In anticipation of its bicentennial in 2019, Memphis, Tennessee is taking big steps to revitalize one of its oldest neighborhoods. The downtown Pinch District was part of the city’s original plan, but for much of the last 40 years it has seen very little development. In fact, since July 2015 there has been a moratorium on new building permits and additional construction to existing buildings in the area. The Pinch District Concept Study has been put together by the city’s Division of Housing and Community Development, the Memphis/Shelby County Office of Planning and Development, and the Downtown Memphis Commission, with architecture and planning being handled by the Memphis office of Looney Ricks Kiss.
With a recent unanimous approval by the Land Use Control Board (LUCB), the study is on its way to the Memphis City Council.
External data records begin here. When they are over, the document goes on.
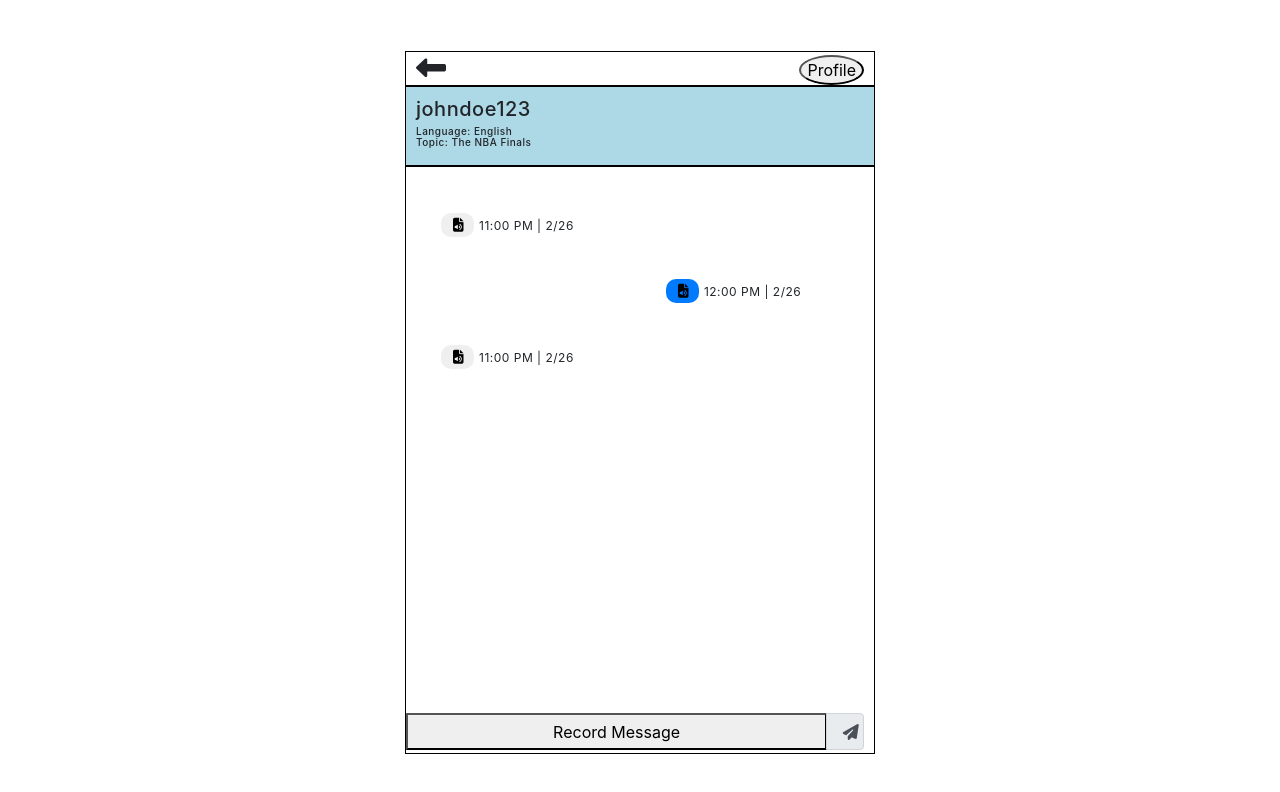
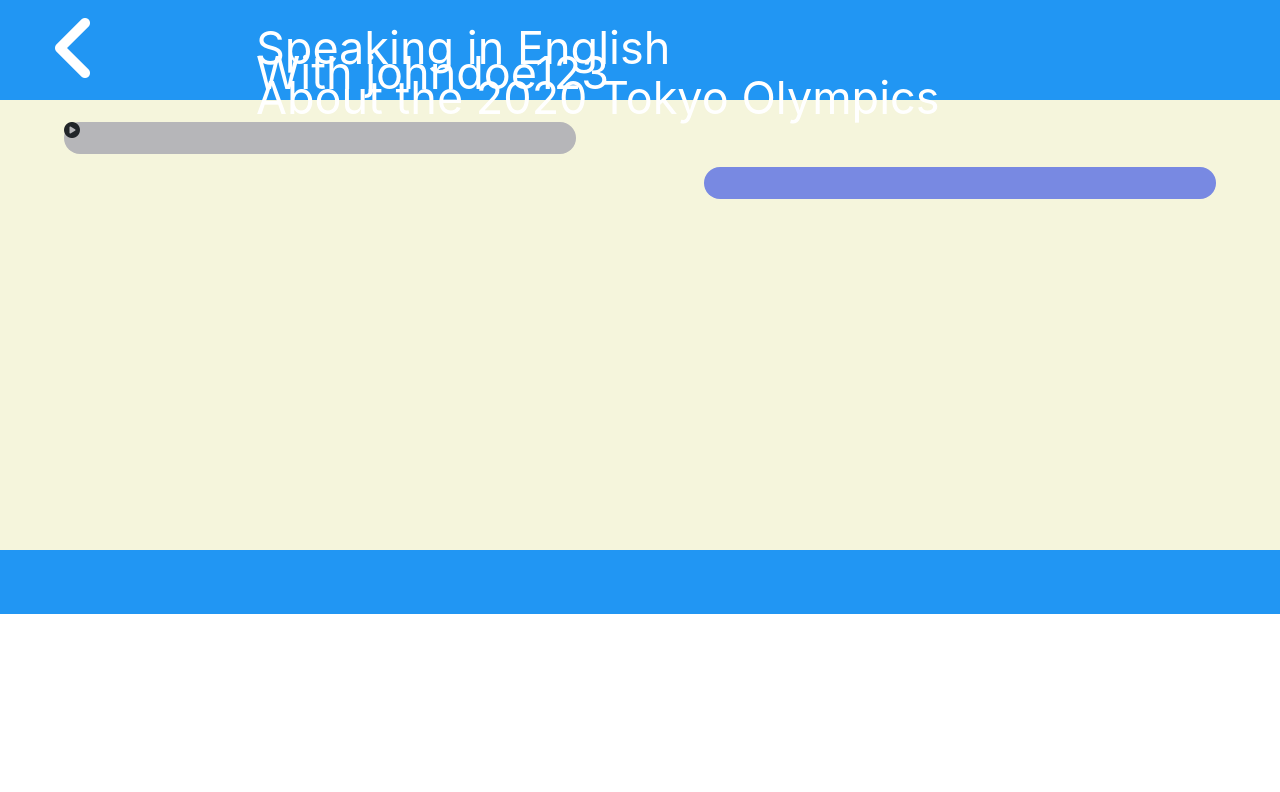
Before and after one commit to CS-330-Language-Learning/language-learning, a plain HTML site: page messaging_home.html in a window 1280 px wide. Drawn offline with nearby package versions, Linux system fonts and the light colour scheme.

Commit message:
Start revamp of chat screen

```diff
--- a/messaging_home.html
+++ b/messaging_home.html
@@ -2,85 +2,31 @@
 <head>
     <title>Messaging Home</title>
     <link rel="stylesheet" href="messaging_style.css">
+    <!-- load MUI -->
+	<link href="mui.min.css" rel="stylesheet" type="text/css" />
     <link rel="stylesheet" href="https://stackpath.bootstrapcdn.com/bootstrap/4.4.1/css/bootstrap.min.css">
     <script src="https://kit.fontawesome.com/cb0e7ff80d.js" crossorigin="anonymous"></script>
 </head>
 
 <body>
-    <div class="container">
-        <div class="hud">
-            <i style="font-size:30px;" class="fas fa-long-arrow-alt-left"></i>
-            <button onclick="toProfile()" class="profile">Profile</button>
+    <div class="mui-appbar">
+        <i class="fas fa-angle-left fa-5x"></i>
+        <div id="lang" class="mui--text-display2">Speaking in English</div>
+        <div id="user" class="mui--text-display2">With johndoe123</div>
+        <div id="topic" class="mui--text-display2">About the 2020 Tokyo Olympics</div>
+    </div>
+    <div id="chatroom">
+        <div id="m1" class="chat-bubble cb-left">
+            <i class="fas fa-play-circle"></i>
         </div>
-        <div class="msg-header">
-            <div class="active">
-                <h4>johndoe123</h4>
-                <h6>Language: English</h6>
-                <h6>Topic: The NBA Finals</h6>
-            </div>
-        </div>
-        <div class="chat-page">
-            <div class="msg-inbox">
-                <div class="chats">
-                    <div class="msg-page">
-                        <div class="received-chats">
-                            <div class="received-msg">
-                                <div class="received-msg-inbox">
-                                    <i class="fas fa-file-audio"></i>
-                                    <span class="time">11:00 PM | 2/26</span>
-                                </div>
-                            </div>
-                        </div>
-
-                        <div class="outgoing-chats">
-                            <div class="outgoing-chats-msg">
-                                <i class="fas fa-file-audio"></i>
-                                    <span class="time">12:00 PM | 2/26</span>
-                            </div>
-                        </div>
-
-                        <div class="received-chats">
-                            <div class="received-msg">
-                                <div class="received-msg-inbox">
-                                    <i class="fas fa-file-audio"></i>
-                                    <span class="time">11:00 PM | 2/26</span>
-                                </div>
-                            </div>
-                        </div>
-
-                        <div class="outgoing-chats" id="testSend">
-                            <div class="outgoing-chats-msg">
-                                <i class="fas fa-file-audio"></i>
-                                    <span class="time">12:00 PM | 2/26</span>
-                            </div>
-                            <div class="outgoing-chats-img">
-                                <img src="man.jpeg">
-                            </div>
-                        </div>
-
-                    </div>
-                </div>
-                <div class="msg-bottom">
-                    <div class="bottom-icons">
-                        <!-- put icons in here -> microphone -->
-                    </div>
-                    <div class="input-group">
-                        <!-- <input type="text" class="form-control" placeholder="replace with audio"> -->
-                        <button onclick="recording();" class="recordButton">Record Message</button>
-                        <div class="input-group-append">
-                            <button onclick="sendMessage();" class="input-group-text">
-                                <i class="fas fa-paper-plane"></i>
-                            </button>
-                        </div>
-
-                    </div>
-                </div>
-            </div>
+        <div id="m2" class="chat-bubble cb-right">
 
         </div>
-        </div>
     </div>
-    <script src="./messaging.js"></script>
+    <div id="bottom-bar">
+
+    </div>
+    <!-- <script src="./messaging.js"></script> -->
 </body>
 
 </html>
--- a/messaging_style.css
+++ b/messaging_style.css
@@ -1,4 +1,76 @@
-.container{
+.mui-appbar {
+    height: 12.5vh;
+    display: grid;
+    grid-template-columns: 20% auto;
+    grid-template-rows: 35px 25% 25% 25%;
+    grid-template-areas:
+        ". ."
+        "back lang"
+        ". user"
+        ". topic";
+    align-items: center;
+}
+
+.fa-angle-left {
+    grid-area: back;
+    padding-left: 50px;
+}
+
+#lang {
+    grid-area: lang;
+}
+
+#user {
+    grid-area: user;
+}
+
+#topic {
+    grid-area: topic;
+}
+
+#chatroom {
+    height: 56.2vh;
+    background-color: beige;
+    display: grid;
+    grid-template-columns: 5% 40% 5% 5% 40% 5%;
+    grid-template-rows: 5% 7% 3% 7% 7% 7% 7% 5%;
+    grid-template-areas:
+        ". . . . . ."
+        ". m1 . . . ."
+        ". . . . . ."
+        ". . . . m2 ."
+        ". . . . . ."
+        ". . . . . ."
+        ". . . . . ."
+        ". . . . . .";
+}
+
+#bottom-bar {
+    height: 8vh;
+    background-color: #2196F3;
+}
+
+.chat-bubble {
+    border-radius: 100px;
+}
+
+.cb-left {
+    background-color: #b6b6b9;
+}
+
+.cb-right {
+    background-color: #7889E2;
+}
+
+#m1 {
+    grid-area: m1;
+}
+
+#m2 {
+    grid-area: m2;
+}
+
+/* .container{
     max-width: 500 !important;
     margin: auto;
     margin-top: 4%;
@@ -197,3 +269,4 @@ img {
     margin-left: 10px;
     margin-top: 1px;
 }
+ */
```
While in front of the LUCB, a resolution was added to the study to ensure that the master plan would act as an outline for future development rather than a true set of building regulations. If the study is approved by the City Council, the moratorium will likely be lifted, much to the pleasure of current Pinch land owners.
The study covers a nine-block area and calls for a diverse set of programs integrated into a mixed-use neighborhood. The proposed neighborhood is based on four main principles: “history/character,” “connected,” “mixed-use,” and “walkable neighborhood.” Pedestrian friendly streets, intersections, and green spaces are an important part of the plan. Additional connections to the Mississippi River, which runs just west of the site, and to the rest of the downtown under the I-40 expressway are also highlighted in the study.
The residents of Memphis have had a long love/hate relationship with the Pyramid, which now promises to anchor a completely re-imagined Pinch. (City of Memphis)
While the neighborhood is decidedly underdeveloped, considering its location’s history, one major recent development looms over the Pinch. The Pyramid Arena, built in 1991, sits between the neighborhood and the water. When it was built, it was imagined that the area would be transformed into an entertainment district. After multiple attempts and failed plans through the late 1990s, the push was mostly abandoned. Originally it was used as a 20,142-seat sporting venue for the University of Memphis men’s basketball, as well as the NBA’s Memphis Grizzlies. Eventually, a new stadium built on the south side of the downtown left the Pyramid vacant. In 2015 the Pyramid reopened as a Bass Pro Shops megastore and hotel. It should be noted that Memphis is the second Memphis, after the ancient Egyptian city, so the pyramid sort of makes sense.
The Pinch itself was one of the first landing places for numerous immigrant populations including Irish, Italian, Russian, Greek, and Jewish communities. The name Pinch comes from the nickname of “Pinch-Gut” given to the area as a derogatory reference to the starving emaciated Irish immigrants escaping the potato famine of the mid-1800s.
While the new vision of the Pinch still has a long way to go before being realized, it would seem the area may be entering a new era in its long history.